Volunteers remembered at Union Hall dedication

Volunteers remembered at Union Hall dedication

Image Credit: Teri Stein

Every town should be so fortunate as to have a museum like Port Washington’s Union Hall. It holds memories of the town from its canal days to its Purple Riders and even personal items donated by residents.

The three-story building was finished in 1879 and originally served many purposes. The first floor held the fire department, mayor’s office and jail. The second floor contained a stage area for traveling shows, dances and local graduation ceremonies, and the third floor was rented to the local Port Washington Mason Lodge #202.

The Village of Port Washington owns Union Hall, and the building is listed on the National Register of Historic Buildings. It is cared for by the Port Washington/Salem Historical Society, a group that has been working on renovations of the third floor and the spiral staircase for the past two years.

The staircase is the centerpiece of the building that takes visitors from street level directly to the third floor. It is rumored to have been built at a cost of only $35.

The restorations were featured at a recent open house at Union Hall.

At the dedication ceremony, hometown veterans were honored, the local Boy Scout Troop #429 led the Pledge of Allegiance and PWSHS President Michael Conaway gave some thoughts on the project.

When the original building was built, the third floor was rented for 99 years by the Port Washington Mason Lodge #202. In 1977 the masons moved to a new lodge in Gnadenhutten, and with no one occupying the building, it fell into disrepair.

“At that time all the furnishings were removed, and in the subsequent years, the roof failed, the ceiling tiles fell to the floor, the water leaked into the 100-year-old carpet and plaster crumbled off the walls. Birds came in the missing vents, and simple neglect made the third floor into a complete disaster,” Conaway said, covering the items the group restored.

The room was a bright green when they started, but once the plaster was repaired, it was repainted white.

The roof was the first item to be repaired, and then the members had a challenge moving materials in and out as the third floor is only accessible by the spiral stairway and a set of metal steps on the outside of the building.

“That's when I and other members started carrying down 5-gallon buckets of plaster,” Conaway said of the clean-up.

There were smaller rooms in the back of the third floor that had lower ceilings put in by the masons.

“To get to the original look of the building, those were torn down,” Conaway said.

In stripping the old paint off the windows, they found clues to who had crafted the windows, which were all restored, and boards that were taken down that were marked as having come from riverboats on the canal.

The names discovered written on the window frames were not covered over in the restoration.

Past and current PWSHS volunteers were honored including the late Bruce Hibinger, who passed away unexpectedly in September.

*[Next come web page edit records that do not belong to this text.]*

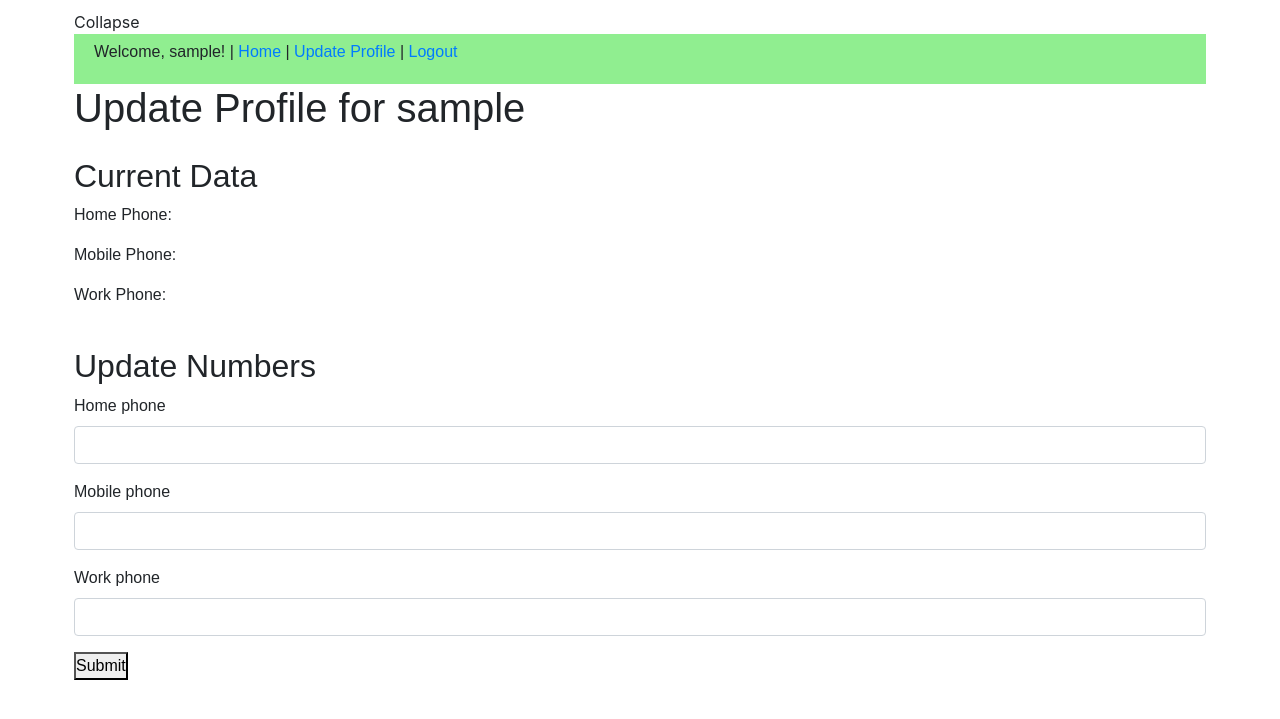
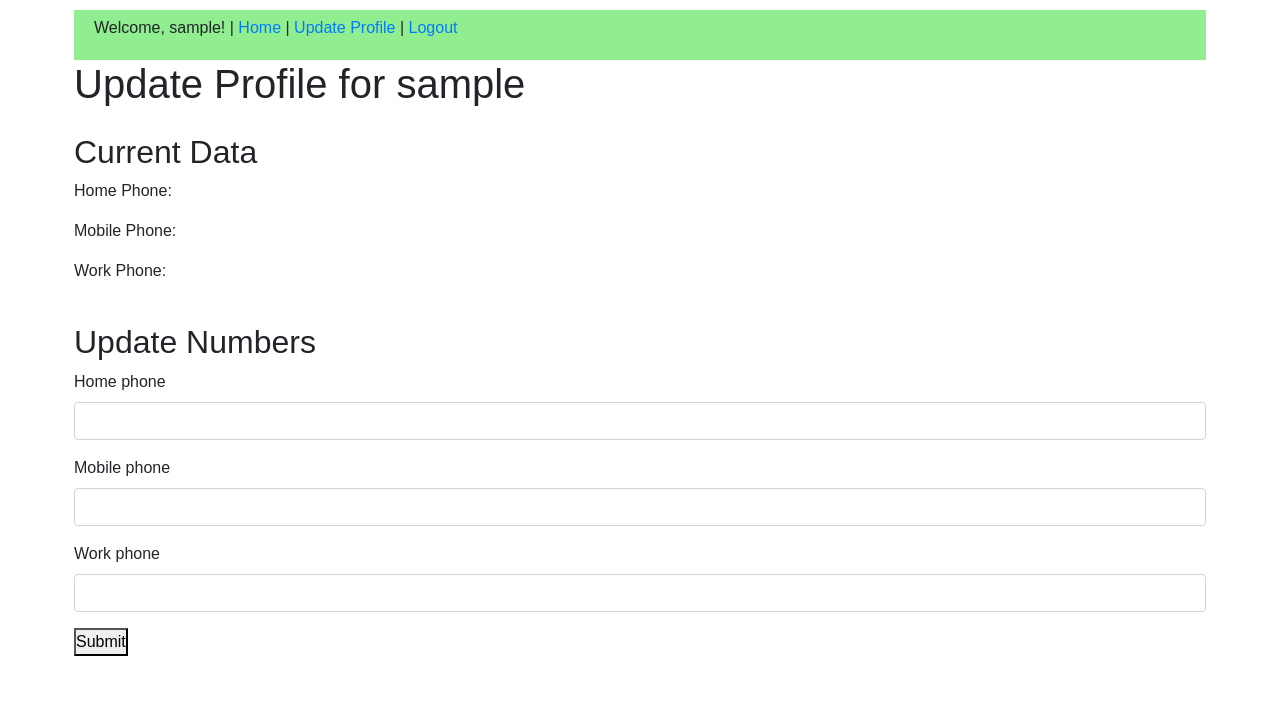
Before and after one commit to pet-pal-project/petpal, a Django app: page /update/ in a window 1280 px wide. Shown: the top 719 px of the page. Run offline with Django 3.2, Linux system fonts and the light colour scheme; the visitor is signed in with stand-in values (Sample User, id 1); data comes from the database, SQL or seed files in the repository; some libraries are stand-ins or nearby versions.

Commit message:
slight edit

```diff
--- a/templates/base.html
+++ b/templates/base.html
@@ -20,7 +20,7 @@
     });
   </script>
   <link rel="stylesheet" href="{% static 'styles.css' %}">
-Collapse
+
 
 
 
```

Hibinger was involved in the Port Washington/Salem Historical Society since the 1980s and was instrumental in the restoration of building.

Ann Wenzel, a member of the PWSHS, paid tribute to Hibinger during the dedication.

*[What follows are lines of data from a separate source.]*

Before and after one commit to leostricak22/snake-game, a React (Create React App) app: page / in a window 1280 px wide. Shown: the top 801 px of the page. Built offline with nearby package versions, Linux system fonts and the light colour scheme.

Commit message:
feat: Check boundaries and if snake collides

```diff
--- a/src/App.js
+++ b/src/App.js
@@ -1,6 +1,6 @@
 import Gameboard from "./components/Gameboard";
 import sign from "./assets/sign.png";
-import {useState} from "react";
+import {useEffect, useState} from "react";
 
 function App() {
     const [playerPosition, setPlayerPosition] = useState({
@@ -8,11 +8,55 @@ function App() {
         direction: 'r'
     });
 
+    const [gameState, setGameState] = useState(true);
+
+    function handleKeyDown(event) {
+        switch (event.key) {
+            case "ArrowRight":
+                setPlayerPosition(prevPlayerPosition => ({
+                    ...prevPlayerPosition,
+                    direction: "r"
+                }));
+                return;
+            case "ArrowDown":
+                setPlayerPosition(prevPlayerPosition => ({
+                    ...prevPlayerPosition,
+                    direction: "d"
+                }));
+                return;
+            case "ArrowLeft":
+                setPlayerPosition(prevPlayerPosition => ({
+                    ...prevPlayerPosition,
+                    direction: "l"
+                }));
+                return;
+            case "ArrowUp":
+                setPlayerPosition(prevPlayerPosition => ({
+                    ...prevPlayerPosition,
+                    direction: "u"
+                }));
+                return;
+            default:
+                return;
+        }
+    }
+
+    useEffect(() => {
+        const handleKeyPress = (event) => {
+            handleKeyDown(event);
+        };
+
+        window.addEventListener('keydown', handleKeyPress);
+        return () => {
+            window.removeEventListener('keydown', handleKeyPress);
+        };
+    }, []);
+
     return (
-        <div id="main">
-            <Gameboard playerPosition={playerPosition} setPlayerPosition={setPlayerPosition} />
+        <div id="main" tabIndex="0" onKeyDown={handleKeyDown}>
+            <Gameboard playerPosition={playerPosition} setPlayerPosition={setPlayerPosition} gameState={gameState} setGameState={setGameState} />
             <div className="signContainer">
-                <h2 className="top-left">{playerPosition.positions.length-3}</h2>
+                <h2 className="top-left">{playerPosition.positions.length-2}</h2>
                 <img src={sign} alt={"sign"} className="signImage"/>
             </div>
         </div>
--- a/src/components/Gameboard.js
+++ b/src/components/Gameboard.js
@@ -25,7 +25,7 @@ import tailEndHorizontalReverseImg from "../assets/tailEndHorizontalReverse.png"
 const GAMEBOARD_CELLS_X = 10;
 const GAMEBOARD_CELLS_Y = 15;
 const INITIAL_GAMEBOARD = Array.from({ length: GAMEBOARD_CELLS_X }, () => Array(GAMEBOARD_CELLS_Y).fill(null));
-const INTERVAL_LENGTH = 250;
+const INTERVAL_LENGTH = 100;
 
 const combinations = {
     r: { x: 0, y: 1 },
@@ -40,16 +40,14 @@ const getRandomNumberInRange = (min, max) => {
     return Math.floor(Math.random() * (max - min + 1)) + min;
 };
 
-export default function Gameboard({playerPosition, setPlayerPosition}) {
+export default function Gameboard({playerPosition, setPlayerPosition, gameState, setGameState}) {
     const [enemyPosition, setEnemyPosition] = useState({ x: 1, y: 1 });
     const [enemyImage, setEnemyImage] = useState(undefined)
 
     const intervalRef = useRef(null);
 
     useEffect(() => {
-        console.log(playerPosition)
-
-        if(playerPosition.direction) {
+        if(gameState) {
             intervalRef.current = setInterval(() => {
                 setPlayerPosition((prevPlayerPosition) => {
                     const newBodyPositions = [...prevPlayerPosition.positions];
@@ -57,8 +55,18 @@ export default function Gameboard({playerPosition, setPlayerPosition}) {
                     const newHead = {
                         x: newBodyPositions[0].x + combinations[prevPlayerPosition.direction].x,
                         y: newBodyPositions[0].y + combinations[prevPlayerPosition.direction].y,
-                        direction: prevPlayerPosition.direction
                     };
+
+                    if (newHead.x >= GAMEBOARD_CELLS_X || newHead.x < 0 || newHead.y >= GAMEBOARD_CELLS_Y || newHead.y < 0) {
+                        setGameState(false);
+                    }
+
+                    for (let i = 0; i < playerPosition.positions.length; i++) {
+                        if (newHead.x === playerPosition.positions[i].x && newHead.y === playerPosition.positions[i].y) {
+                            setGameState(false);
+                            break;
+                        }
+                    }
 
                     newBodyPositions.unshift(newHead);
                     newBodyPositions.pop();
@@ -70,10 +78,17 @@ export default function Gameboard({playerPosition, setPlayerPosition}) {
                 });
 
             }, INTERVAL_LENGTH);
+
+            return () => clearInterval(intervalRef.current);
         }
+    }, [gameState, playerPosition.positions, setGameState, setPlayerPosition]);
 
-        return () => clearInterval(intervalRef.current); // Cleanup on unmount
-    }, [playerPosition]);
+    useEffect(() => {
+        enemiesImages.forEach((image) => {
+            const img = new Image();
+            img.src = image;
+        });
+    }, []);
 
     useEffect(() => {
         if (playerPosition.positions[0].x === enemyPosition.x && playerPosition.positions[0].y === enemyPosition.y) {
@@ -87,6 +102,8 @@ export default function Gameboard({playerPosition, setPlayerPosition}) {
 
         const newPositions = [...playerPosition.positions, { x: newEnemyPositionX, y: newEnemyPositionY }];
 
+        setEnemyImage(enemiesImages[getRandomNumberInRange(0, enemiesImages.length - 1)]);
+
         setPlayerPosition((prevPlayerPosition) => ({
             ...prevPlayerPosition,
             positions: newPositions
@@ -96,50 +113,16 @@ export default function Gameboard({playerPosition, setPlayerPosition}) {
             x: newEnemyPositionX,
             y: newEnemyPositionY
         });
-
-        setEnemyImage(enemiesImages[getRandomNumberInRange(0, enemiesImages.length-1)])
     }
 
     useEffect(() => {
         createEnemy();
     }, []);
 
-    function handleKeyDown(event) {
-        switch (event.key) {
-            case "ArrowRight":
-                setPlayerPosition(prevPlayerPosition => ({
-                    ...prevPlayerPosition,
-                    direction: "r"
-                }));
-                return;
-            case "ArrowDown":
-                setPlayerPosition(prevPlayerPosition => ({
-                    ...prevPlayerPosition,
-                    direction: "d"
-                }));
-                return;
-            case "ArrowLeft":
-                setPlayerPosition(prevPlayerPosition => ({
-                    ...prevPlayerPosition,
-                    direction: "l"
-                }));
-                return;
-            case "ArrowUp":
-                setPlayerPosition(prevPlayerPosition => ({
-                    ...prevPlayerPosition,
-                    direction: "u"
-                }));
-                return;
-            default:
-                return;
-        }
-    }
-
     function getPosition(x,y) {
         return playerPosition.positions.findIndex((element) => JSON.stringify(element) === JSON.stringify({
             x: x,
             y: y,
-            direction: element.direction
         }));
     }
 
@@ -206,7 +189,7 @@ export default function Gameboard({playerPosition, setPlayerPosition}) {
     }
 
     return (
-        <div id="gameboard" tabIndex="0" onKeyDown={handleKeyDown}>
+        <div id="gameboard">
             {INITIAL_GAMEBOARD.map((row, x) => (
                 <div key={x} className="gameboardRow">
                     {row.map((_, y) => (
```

“As we sit here in this room, he surrounds us with his work. He purchased and hung the chandelier at the top of the stairs; sourced, cleaned and repaired, and installed the ceiling tiles above us; painted; replaced gutters; and pretty much touched every inch of the space,” Wenzel said. “It's a funny thing: This building and the pursuit to preserve our history never ends, but the caregivers in this quest come and go.”

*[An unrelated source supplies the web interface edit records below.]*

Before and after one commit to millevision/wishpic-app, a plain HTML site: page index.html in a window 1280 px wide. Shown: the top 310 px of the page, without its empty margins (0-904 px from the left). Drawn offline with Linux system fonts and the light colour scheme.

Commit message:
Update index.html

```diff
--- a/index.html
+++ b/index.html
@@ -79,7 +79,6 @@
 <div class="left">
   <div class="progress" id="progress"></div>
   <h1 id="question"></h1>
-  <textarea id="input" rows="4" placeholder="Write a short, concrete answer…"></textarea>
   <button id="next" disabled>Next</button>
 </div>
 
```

Wenzel named other members of the historical society who had a hand in caring for Union Hall prior to their passing including Erma Sullivan, Loretta Couts, Bill Sagrilla, Lloyd Bender, Ryan Freeland, Jim Steinbach and Sarah Little. She was saddened to now add Hibinger to the list.

“The loss of Bruce is epic both in our hearts and within our organization. It will not take one but many to fill his spot, and I challenge those here today to step forward as the torch passes again,” Wenzel said. “Ralph Waldo Emerson said, ‘It is not the length of life but the depth of life.’ Bruce was taken from us too soon, but we certainly felt the depth of his convictions, faith, generosity, compassion and skills.”

In addition to his work on Union Hall, Hibinger also served the community as mayor and on council at Port Washington.

At the dedication, Danny Welsch, secretary of the Port Washington Lodge #202, spoke about the history of the masons in the area. Port Washington Mayor Tom Gardner presented a plaque that read, "Erected 1879, restored 2021. This landmark place is dedicated in honor of those tireless and inspired volunteers who created a new beginning from ruins and gave fresh life to this building for coming generations. May the future years be kind to these hallowed halls and to all who enter here, seeking a glimpse of the riches of Ohio’s past. Port Washington/Salem Historical Society, Nov. 7, 2021."

The volunteers won’t be resting long. They have plans for the first floor of the building, where floorboards were once covered by water during the flood of 1913, and they are always adding and changing displays.

Anyone who wishes to visit the museum may stop Monday through Friday from 9 a.m. to noon when volunteers work at the building or call Conaway at 818-359-4422.